TASK DETAILS:
Below are the records; copy out every line that holds the word "logreg".

......

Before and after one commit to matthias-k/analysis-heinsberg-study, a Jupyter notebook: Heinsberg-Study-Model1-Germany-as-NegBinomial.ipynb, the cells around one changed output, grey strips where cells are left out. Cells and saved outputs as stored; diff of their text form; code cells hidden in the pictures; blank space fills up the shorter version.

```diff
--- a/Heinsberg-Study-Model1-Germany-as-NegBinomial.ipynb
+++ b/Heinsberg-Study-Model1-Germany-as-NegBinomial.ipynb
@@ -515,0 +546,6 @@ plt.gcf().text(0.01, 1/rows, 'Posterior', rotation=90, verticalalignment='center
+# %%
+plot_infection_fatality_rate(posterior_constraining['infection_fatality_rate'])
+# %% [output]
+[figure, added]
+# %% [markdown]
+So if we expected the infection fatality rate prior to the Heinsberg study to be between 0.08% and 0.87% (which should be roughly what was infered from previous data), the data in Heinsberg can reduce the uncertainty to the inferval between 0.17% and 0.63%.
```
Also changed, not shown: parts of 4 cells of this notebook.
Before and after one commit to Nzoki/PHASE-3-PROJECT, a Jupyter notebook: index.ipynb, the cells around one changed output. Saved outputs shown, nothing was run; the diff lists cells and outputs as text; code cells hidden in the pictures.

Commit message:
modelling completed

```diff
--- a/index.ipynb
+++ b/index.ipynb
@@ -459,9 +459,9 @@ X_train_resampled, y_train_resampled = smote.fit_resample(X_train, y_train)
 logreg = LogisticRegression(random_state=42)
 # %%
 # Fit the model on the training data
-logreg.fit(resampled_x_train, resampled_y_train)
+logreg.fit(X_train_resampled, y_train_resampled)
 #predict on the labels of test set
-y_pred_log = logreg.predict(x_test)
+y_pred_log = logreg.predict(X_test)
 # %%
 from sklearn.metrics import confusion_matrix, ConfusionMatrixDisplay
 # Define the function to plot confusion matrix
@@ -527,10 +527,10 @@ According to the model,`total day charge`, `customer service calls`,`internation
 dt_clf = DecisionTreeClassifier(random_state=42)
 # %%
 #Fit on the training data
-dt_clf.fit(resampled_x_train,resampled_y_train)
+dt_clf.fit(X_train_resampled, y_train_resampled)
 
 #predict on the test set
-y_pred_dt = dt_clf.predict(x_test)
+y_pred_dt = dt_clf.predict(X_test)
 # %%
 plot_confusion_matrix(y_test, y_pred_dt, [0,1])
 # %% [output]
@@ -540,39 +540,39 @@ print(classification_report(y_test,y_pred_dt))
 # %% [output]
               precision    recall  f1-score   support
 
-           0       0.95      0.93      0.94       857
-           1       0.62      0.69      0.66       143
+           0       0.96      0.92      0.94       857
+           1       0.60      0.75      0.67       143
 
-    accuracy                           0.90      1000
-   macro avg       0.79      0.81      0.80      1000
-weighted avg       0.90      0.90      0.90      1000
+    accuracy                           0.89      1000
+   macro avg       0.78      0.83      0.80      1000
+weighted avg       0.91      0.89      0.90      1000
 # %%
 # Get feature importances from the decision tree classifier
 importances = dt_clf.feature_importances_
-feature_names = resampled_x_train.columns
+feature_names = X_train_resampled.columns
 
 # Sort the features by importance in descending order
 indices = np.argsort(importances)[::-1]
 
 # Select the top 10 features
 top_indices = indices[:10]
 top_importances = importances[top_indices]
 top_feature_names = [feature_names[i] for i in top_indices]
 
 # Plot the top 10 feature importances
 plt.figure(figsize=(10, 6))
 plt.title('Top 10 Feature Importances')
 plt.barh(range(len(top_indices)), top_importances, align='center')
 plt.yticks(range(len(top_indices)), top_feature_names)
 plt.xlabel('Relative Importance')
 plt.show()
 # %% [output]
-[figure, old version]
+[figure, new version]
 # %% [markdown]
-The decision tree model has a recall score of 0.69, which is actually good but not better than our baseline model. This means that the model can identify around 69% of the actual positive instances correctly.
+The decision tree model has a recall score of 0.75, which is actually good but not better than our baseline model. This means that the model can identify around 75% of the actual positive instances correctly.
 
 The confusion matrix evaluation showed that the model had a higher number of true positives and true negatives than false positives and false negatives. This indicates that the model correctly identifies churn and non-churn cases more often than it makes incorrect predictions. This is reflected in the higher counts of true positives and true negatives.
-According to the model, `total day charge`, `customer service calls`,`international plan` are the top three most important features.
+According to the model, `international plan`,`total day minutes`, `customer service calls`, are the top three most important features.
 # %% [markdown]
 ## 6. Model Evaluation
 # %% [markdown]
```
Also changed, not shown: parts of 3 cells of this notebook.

......

SOLUTION FOR THIS EXERCISE:
 logreg = LogisticRegression(random_state=42)
-logreg.fit(resampled_x_train, resampled_y_train)
+logreg.fit(X_train_resampled, y_train_resampled)
-y_pred_log = logreg.predict(x_test)
+y_pred_log = logreg.predict(X_test)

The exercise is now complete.